National Preservation Conference

PastForward 2015 Conference Preview

Posted on: May 15th, 2015 by Colleen Danz No Comments


PF2015_300x250_PHASE1v2The future of historic preservation begins at PastForward 2015—during the National Preservation Conference in Washington, D.C. And we want you to be part of it!

The conference kicks off a celebration of the 50th anniversary of the National Historic Preservation Act with TrustLives, Learning Labs, Field Studies and networking events that celebrate a half century of success, acknowledge challenges, uncover opportunities and look forward to the next 50 years. PastForward will convene the full, diverse and expansive constituency of preservation players in the nation’s capital—from individuals to elected officials, federal agencies to architects, scholars to activists.

During the past few months we’ve begun to organize sessions, select speakers and map D.C. metro area tours. While there’s still a lot to be done, we are ready to offer a sneak peek into the planning for PastForward 2015 so attendees have an idea of what’s in store for them this November. For more information on the different types of PastForward programming, click here.

Here’s a quick preview:... Read More →

About Colleen Danz

Colleen Danz is the manager of Forum marketing.

Preservation and the New Suburban Reality

Posted on: January 27th, 2015 by Special Contributor 1 Comment


By: Elaine Stiles

America’s suburbs – from streetcar to postwar boom ‘burbs – are ripe for renewal. View of Tyson's Corner, VA | Credit: La Citta Nuova via Flickr under Creative Commons

America’s suburbs – from streetcar to postwar boom ‘burbs – are ripe for renewal. View of Tyson's Corner, Virginia. | Credit: La Citta Nuova via Flickr under Creative Commons

In 2000, the U.S. Census revealed that America had officially become a suburban nation. For the first time, the majority of Americans resided in suburban areas. Since that revelation 15 years ago, urbanists of all persuasions have been taking a second look at the urban edge. Their findings contradict many of our commonly held views on who lives in suburbs, why they live there, what they do there, and how the suburban built environment functions. The Brookings Institution has called the suburbs the locus of the new American reality, and as suburbs continue to age and remake themselves, they will become a growing part of a new preservation reality.1 A better understanding of the suburbs—both past and present—will be essential for the 21st-century preservationist.
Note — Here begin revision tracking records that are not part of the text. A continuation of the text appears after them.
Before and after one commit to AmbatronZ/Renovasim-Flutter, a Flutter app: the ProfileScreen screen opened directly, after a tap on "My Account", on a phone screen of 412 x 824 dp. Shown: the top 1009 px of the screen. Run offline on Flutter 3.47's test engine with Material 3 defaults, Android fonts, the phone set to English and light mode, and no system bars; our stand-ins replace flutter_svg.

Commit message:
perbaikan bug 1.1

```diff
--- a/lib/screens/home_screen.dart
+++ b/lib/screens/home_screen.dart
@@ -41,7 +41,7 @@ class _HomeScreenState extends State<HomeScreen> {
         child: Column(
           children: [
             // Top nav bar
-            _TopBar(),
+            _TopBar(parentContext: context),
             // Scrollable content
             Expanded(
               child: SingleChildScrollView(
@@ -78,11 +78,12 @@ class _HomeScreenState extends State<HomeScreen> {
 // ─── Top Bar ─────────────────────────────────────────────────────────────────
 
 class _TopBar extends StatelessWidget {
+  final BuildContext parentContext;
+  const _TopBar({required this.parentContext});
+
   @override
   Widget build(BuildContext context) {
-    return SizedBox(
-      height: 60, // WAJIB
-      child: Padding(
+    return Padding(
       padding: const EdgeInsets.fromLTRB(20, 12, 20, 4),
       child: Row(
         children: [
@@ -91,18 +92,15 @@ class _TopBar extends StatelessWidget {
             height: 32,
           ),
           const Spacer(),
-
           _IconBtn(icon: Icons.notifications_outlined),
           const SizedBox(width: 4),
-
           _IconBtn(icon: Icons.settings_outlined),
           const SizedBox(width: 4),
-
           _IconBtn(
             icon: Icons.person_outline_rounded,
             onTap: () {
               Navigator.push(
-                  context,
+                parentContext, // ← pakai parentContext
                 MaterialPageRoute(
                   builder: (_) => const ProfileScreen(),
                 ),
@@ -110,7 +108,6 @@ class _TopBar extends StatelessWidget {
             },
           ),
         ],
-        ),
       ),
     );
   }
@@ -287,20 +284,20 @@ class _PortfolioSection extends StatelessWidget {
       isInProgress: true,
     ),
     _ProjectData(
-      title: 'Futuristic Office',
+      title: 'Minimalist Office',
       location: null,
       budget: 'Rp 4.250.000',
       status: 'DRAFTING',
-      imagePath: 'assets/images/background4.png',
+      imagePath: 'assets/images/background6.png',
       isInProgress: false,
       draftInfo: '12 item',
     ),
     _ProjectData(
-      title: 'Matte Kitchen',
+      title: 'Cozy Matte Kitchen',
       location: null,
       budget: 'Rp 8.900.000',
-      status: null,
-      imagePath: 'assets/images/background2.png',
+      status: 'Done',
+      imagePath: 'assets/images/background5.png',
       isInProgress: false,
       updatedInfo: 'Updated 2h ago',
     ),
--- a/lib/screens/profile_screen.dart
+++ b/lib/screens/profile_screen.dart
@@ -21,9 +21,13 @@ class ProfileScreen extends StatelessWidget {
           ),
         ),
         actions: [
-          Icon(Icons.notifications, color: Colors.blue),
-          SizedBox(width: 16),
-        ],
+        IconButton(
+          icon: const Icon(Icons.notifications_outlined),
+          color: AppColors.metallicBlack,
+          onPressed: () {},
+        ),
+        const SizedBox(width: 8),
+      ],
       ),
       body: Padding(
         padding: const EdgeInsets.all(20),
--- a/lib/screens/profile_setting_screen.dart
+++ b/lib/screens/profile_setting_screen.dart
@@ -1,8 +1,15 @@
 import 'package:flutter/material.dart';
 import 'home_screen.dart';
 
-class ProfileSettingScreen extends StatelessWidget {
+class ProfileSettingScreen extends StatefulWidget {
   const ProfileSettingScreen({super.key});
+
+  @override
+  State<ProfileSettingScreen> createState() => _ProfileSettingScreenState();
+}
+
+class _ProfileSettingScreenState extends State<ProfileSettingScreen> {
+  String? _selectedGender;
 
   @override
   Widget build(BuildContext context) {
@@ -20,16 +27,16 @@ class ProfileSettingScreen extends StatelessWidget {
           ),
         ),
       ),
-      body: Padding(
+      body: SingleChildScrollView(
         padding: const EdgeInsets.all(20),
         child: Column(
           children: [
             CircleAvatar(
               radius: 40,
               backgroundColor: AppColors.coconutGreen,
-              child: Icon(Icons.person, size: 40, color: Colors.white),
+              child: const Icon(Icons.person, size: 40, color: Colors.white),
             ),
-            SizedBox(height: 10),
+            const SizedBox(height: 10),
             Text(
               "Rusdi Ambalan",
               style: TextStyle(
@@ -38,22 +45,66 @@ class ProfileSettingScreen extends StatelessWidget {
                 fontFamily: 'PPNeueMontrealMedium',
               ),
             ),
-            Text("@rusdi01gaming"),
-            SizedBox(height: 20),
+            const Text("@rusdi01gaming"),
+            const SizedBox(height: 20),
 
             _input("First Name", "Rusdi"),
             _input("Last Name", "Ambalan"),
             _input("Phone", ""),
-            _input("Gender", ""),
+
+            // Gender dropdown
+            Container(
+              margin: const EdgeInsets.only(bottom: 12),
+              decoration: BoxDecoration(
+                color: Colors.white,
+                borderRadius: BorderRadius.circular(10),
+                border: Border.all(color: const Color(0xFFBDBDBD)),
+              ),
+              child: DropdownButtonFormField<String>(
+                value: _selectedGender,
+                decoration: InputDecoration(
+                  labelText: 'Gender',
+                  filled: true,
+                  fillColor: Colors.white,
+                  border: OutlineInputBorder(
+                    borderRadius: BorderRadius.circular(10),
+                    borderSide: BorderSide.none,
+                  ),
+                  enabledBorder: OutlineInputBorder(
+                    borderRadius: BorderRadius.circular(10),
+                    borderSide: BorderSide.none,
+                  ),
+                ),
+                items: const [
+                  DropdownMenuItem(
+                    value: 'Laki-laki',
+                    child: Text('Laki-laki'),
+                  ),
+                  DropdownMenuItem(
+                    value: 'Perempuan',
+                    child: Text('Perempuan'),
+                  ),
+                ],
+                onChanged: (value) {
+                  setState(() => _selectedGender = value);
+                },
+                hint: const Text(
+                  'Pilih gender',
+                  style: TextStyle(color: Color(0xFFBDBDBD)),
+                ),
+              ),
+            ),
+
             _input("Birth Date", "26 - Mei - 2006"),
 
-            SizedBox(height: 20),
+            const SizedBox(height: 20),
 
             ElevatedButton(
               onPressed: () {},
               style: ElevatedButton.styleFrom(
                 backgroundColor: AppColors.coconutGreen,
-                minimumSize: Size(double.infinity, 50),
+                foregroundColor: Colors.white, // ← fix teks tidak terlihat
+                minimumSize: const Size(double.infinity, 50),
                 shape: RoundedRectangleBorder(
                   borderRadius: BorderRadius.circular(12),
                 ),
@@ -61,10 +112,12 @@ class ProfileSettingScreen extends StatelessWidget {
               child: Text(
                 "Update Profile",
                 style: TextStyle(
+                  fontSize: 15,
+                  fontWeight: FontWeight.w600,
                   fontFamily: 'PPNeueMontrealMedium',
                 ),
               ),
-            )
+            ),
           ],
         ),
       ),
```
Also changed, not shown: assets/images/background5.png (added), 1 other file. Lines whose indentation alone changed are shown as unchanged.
Here’s some of what you need to know, along with some thoughts on how preservation can play a meaningful role in the future of this diverse and changing historic landscape.

1. The suburbs are slated to undergo tremendous change over the next 30 years.

There are many reasons preservationists should pay more attention to the suburbs, not least of which is that all suburbs—from streetcar to postwar boom ‘burbs—are heading for what can only be termed a period of suburban renewal. Population growth and developable land shortages in denser areas will increasingly direct development to suburban zones. Change will also come about as suburbs approaching their 70th and even 100th birthdays seek to renew aging infrastructure. Suburban communities are similarly cognizant of the environmental deficits in their land use patterns, and are pursuing plans that will recentralize and even urbanize many suburban places. Much of this change will not occur in the exurbs or outermost layer of suburbs, but in older, inner-ring suburbs. The comparative density of inner-ring suburbs and their integration into existing infrastructure and transportation networks make them attractive to development interests. “America’s first-ring suburbs,” noted Urban Land Institute CEO Patrick Phillips, “could be the sweet spot for future growth.”2... Read More →

Looking Back on 2014

Posted on: December 31st, 2014 by Preservation Leadership Forum Staff


Lincoln's Cottage | Credit: National Trust for Historic Preservation

Lincoln's Cottage | Credit: National Trust for Historic Preservation

In 2014 the Preservation Leadership Forum blog took on several big topics including midcentury modern, the “why” of old places, and the use of big data to make the case for old buildings.

Tom Mayes’ Why Do Old Places Matter posts, in particular, resonated strongly with Forum readers. In this series, Mayes examines why people connect with old places around the world. Mayes writes about Individual Identity, Civic, State, National, and Universal Identity, Beauty,History, Architecture, Sacred, Sustainability, and Creativity. His essay on learning, elicited a number of comments from Forum readers who responded with examples of their own about what we can learn from old places and how they make history more present—here and now. In this post, Mayes reminds readers that “these types of visceral experiences at old places facilitate our potential to understand—and remember—complex ideas, and are available every day at hundreds of historic sites around the country.”

The Why Do Old Places Matters series will continue in 2015 and will serve as the topic for the spring issue of the Forum Journal.

Preserving Midcentury Modern Heritage

... Read More →